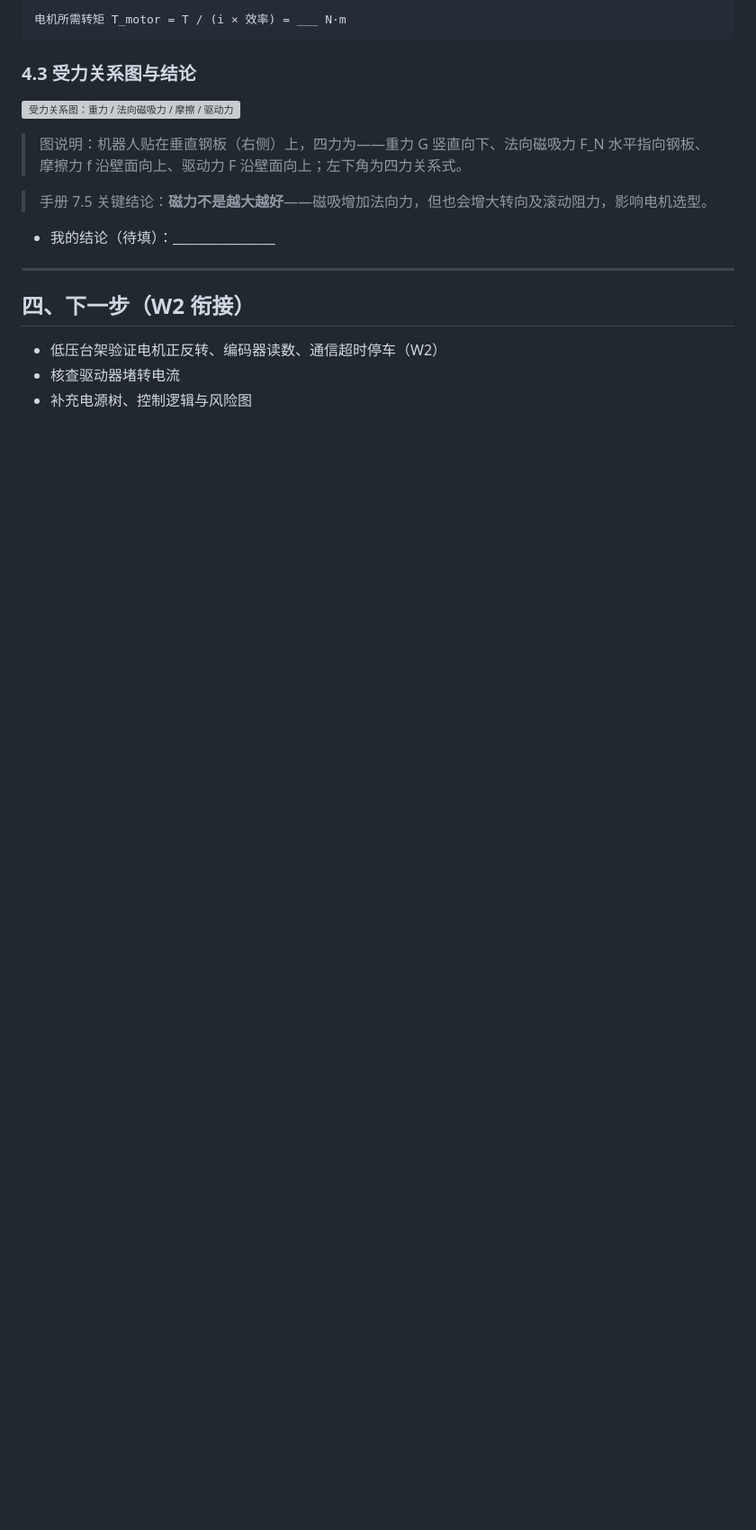
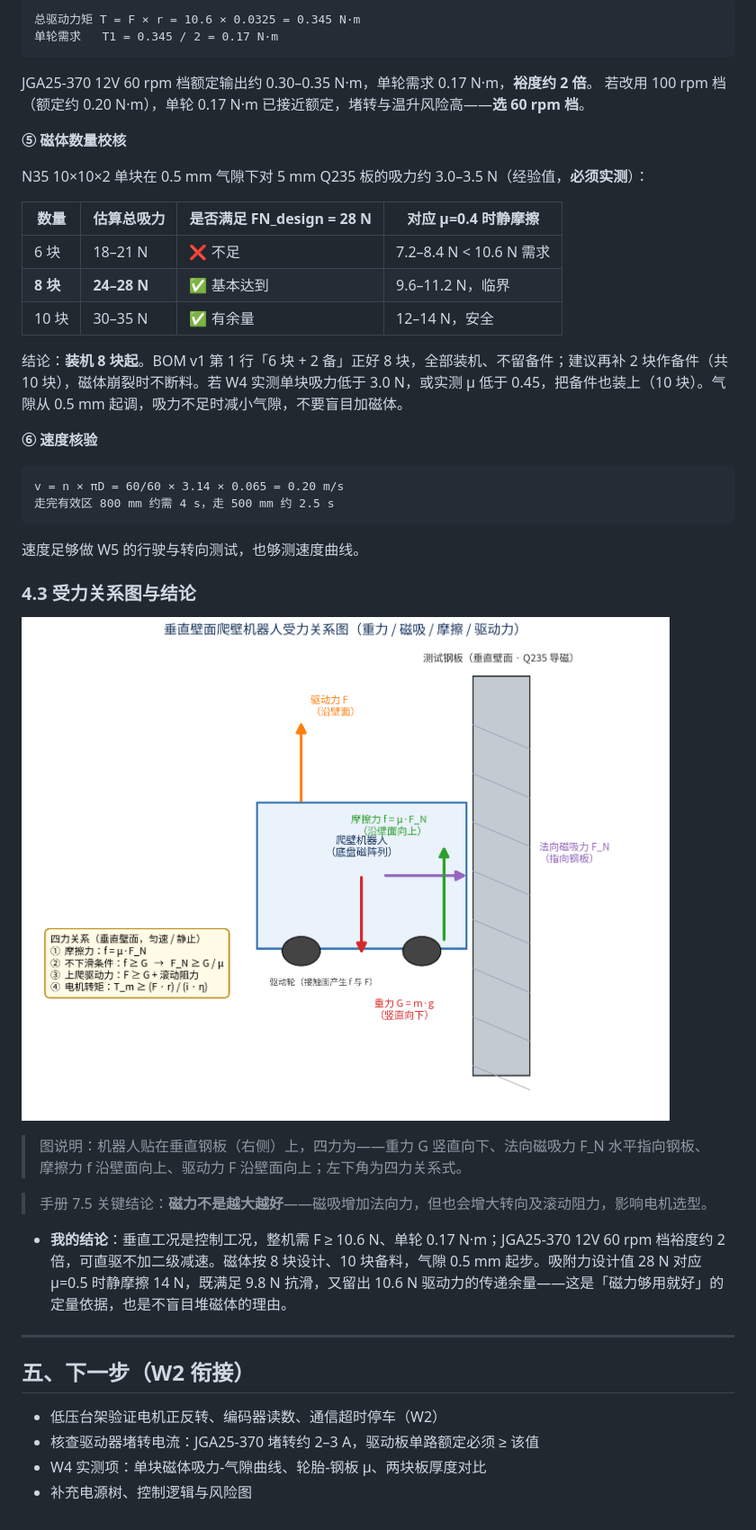
Before and after one commit to H-zero-0528/Team-B-Magnetic-Robot, a Markdown page: docs/system_architecture.md, the part around one of its changes. Shown at 90% size. Rendered like a GitHub page; pictures changed too: docs/assets/force_diagram.png (added); blank space fills up the shorter version; grey boxes are pictures that could not be loaded.

````diff
--- a/docs/system_architecture.md
+++ b/docs/system_architecture.md
@@ -111,22 +169,48 @@ FN_设计 = FN_min × 1.5~2  = ___ N（留安全裕度）
 
 ```
-电机所需转矩 T_motor = T / (i × 效率) = ___ N·m
+总驱动力矩 T = F × r = 10.6 × 0.0325 = 0.345 N·m
+单轮需求   T1 = 0.345 / 2 = 0.17 N·m
 ```
+
+JGA25-370 12V 60 rpm 档额定输出约 0.30–0.35 N·m，单轮需求 0.17 N·m，**裕度约 2 倍**。
+若改用 100 rpm 档（额定约 0.20 N·m），单轮 0.17 N·m 已接近额定，堵转与温升风险高——**选 60 rpm 档**。
+
+**⑤ 磁体数量校核**
+
+N35 10×10×2 单块在 0.5 mm 气隙下对 5 mm Q235 板的吸力约 3.0–3.5 N（经验值，**必须实测**）：
+
+| 数量 | 估算总吸力 | 是否满足 FN\_design = 28 N | 对应 μ=0.4 时静摩擦 |
+| --- | --- | --- | --- |
+| 6 块 | 18–21 N | ❌ 不足 | 7.2–8.4 N \< 10.6 N 需求 |
+| **8 块** | **24–28 N** | ✅ 基本达到 | 9.6–11.2 N，临界 |
+| 10 块 | 30–35 N | ✅ 有余量 | 12–14 N，安全 |
+
+结论：**装机 8 块起**。BOM v1 第 1 行「6 块 + 2 备」正好 8 块，全部装机、不留备件；建议再补 2 块作备件（共 10 块），磁体崩裂时不断料。若 W4 实测单块吸力低于 3.0 N，或实测 μ 低于 0.45，把备件也装上（10 块）。气隙从 0.5 mm 起调，吸力不足时减小气隙，不要盲目加磁体。
+
+**⑥ 速度核验**
+
+```
+v = n × πD = 60/60 × 3.14 × 0.065 = 0.20 m/s
+走完有效区 800 mm 约需 4 s，走 500 mm 约 2.5 s
+```
+
+速度足够做 W5 的行驶与转向测试，也够测速度曲线。
 
 ### 4.3 受力关系图与结论
 
-![受力关系图：重力 / 法向磁吸力 / 摩擦 / 驱动力](assets/受力关系图.png)
+![受力关系图：重力 / 法向磁吸力 / 摩擦 / 驱动力](assets/force_diagram.png)
 
 > 图说明：机器人贴在垂直钢板（右侧）上，四力为——重力 G 竖直向下、法向磁吸力 F\_N 水平指向钢板、摩擦力 f 沿壁面向上、驱动力 F 沿壁面向上；左下角为四力关系式。
 
 > 手册 7.5 关键结论：**磁力不是越大越好**——磁吸增加法向力，但也会增大转向及滚动阻力，影响电机选型。
 
-- 我的结论（待填）：\_\_\_\_\_\_\_\_\_\_\_\_\_\_\_\_
+- **我的结论**：垂直工况是控制工况，整机需 F ≥ 10.6 N、单轮 0.17 N·m；JGA25-370 12V 60 rpm 档裕度约 2 倍，可直驱不加二级减速。磁体按 8 块设计、10 块备料，气隙 0.5 mm 起步。吸附力设计值 28 N 对应 μ=0.5 时静摩擦 14 N，既满足 9.8 N 抗滑，又留出 10.6 N 驱动力的传递余量——这是「磁力够用就好」的定量依据，也是不盲目堆磁体的理由。
 
 ---
 
-## 四、下一步（W2 衔接）
+## 五、下一步（W2 衔接）
 
 - 低压台架验证电机正反转、编码器读数、通信超时停车（W2）
-- 核查驱动器堵转电流
+- 核查驱动器堵转电流：JGA25-370 堵转约 2–3 A，驱动板单路额定必须 ≥ 该值
+- W4 实测项：单块磁体吸力-气隙曲线、轮胎-钢板 μ、两块板厚度对比
 - 补充电源树、控制逻辑与风险图
````
Also changed, not shown: other parts of docs/system_architecture.md (+95 -37 lines), docs/assets/plan_A.png, docs/assets/plan_B.png.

===

EXERCISE REQUIREMENTS —
Every line above should be returned exactly; the pictures stay out.

PROBLEM SOLUTION —
Before and after one commit to H-zero-0528/Team-B-Magnetic-Robot, a Markdown page: docs/system_architecture.md, the part around one of its changes. Shown at 90% size. Rendered like a GitHub page; pictures changed too: docs/assets/force_diagram.png (added); blank space fills up the shorter version; grey boxes are pictures that could not be loaded.

````diff
--- a/docs/system_architecture.md
+++ b/docs/system_architecture.md
@@ -111,22 +169,48 @@ FN_设计 = FN_min × 1.5~2  = ___ N（留安全裕度）
 
 ```
-电机所需转矩 T_motor = T / (i × 效率) = ___ N·m
+总驱动力矩 T = F × r = 10.6 × 0.0325 = 0.345 N·m
+单轮需求   T1 = 0.345 / 2 = 0.17 N·m
 ```
+
+JGA25-370 12V 60 rpm 档额定输出约 0.30–0.35 N·m，单轮需求 0.17 N·m，**裕度约 2 倍**。
+若改用 100 rpm 档（额定约 0.20 N·m），单轮 0.17 N·m 已接近额定，堵转与温升风险高——**选 60 rpm 档**。
+
+**⑤ 磁体数量校核**
+
+N35 10×10×2 单块在 0.5 mm 气隙下对 5 mm Q235 板的吸力约 3.0–3.5 N（经验值，**必须实测**）：
+
+| 数量 | 估算总吸力 | 是否满足 FN\_design = 28 N | 对应 μ=0.4 时静摩擦 |
+| --- | --- | --- | --- |
+| 6 块 | 18–21 N | ❌ 不足 | 7.2–8.4 N \< 10.6 N 需求 |
+| **8 块** | **24–28 N** | ✅ 基本达到 | 9.6–11.2 N，临界 |
+| 10 块 | 30–35 N | ✅ 有余量 | 12–14 N，安全 |
+
+结论：**装机 8 块起**。BOM v1 第 1 行「6 块 + 2 备」正好 8 块，全部装机、不留备件；建议再补 2 块作备件（共 10 块），磁体崩裂时不断料。若 W4 实测单块吸力低于 3.0 N，或实测 μ 低于 0.45，把备件也装上（10 块）。气隙从 0.5 mm 起调，吸力不足时减小气隙，不要盲目加磁体。
+
+**⑥ 速度核验**
+
+```
+v = n × πD = 60/60 × 3.14 × 0.065 = 0.20 m/s
+走完有效区 800 mm 约需 4 s，走 500 mm 约 2.5 s
+```
+
+速度足够做 W5 的行驶与转向测试，也够测速度曲线。
 
 ### 4.3 受力关系图与结论
 
-![受力关系图：重力 / 法向磁吸力 / 摩擦 / 驱动力](assets/受力关系图.png)
+![受力关系图：重力 / 法向磁吸力 / 摩擦 / 驱动力](assets/force_diagram.png)
 
 > 图说明：机器人贴在垂直钢板（右侧）上，四力为——重力 G 竖直向下、法向磁吸力 F\_N 水平指向钢板、摩擦力 f 沿壁面向上、驱动力 F 沿壁面向上；左下角为四力关系式。
 
 > 手册 7.5 关键结论：**磁力不是越大越好**——磁吸增加法向力，但也会增大转向及滚动阻力，影响电机选型。
 
-- 我的结论（待填）：\_\_\_\_\_\_\_\_\_\_\_\_\_\_\_\_
+- **我的结论**：垂直工况是控制工况，整机需 F ≥ 10.6 N、单轮 0.17 N·m；JGA25-370 12V 60 rpm 档裕度约 2 倍，可直驱不加二级减速。磁体按 8 块设计、10 块备料，气隙 0.5 mm 起步。吸附力设计值 28 N 对应 μ=0.5 时静摩擦 14 N，既满足 9.8 N 抗滑，又留出 10.6 N 驱动力的传递余量——这是「磁力够用就好」的定量依据，也是不盲目堆磁体的理由。
 
 ---
 
-## 四、下一步（W2 衔接）
+## 五、下一步（W2 衔接）
 
 - 低压台架验证电机正反转、编码器读数、通信超时停车（W2）
-- 核查驱动器堵转电流
+- 核查驱动器堵转电流：JGA25-370 堵转约 2–3 A，驱动板单路额定必须 ≥ 该值
+- W4 实测项：单块磁体吸力-气隙曲线、轮胎-钢板 μ、两块板厚度对比
 - 补充电源树、控制逻辑与风险图
````
Also changed, not shown: other parts of docs/system_architecture.md (+95 -37 lines), docs/assets/plan_A.png, docs/assets/plan_B.png.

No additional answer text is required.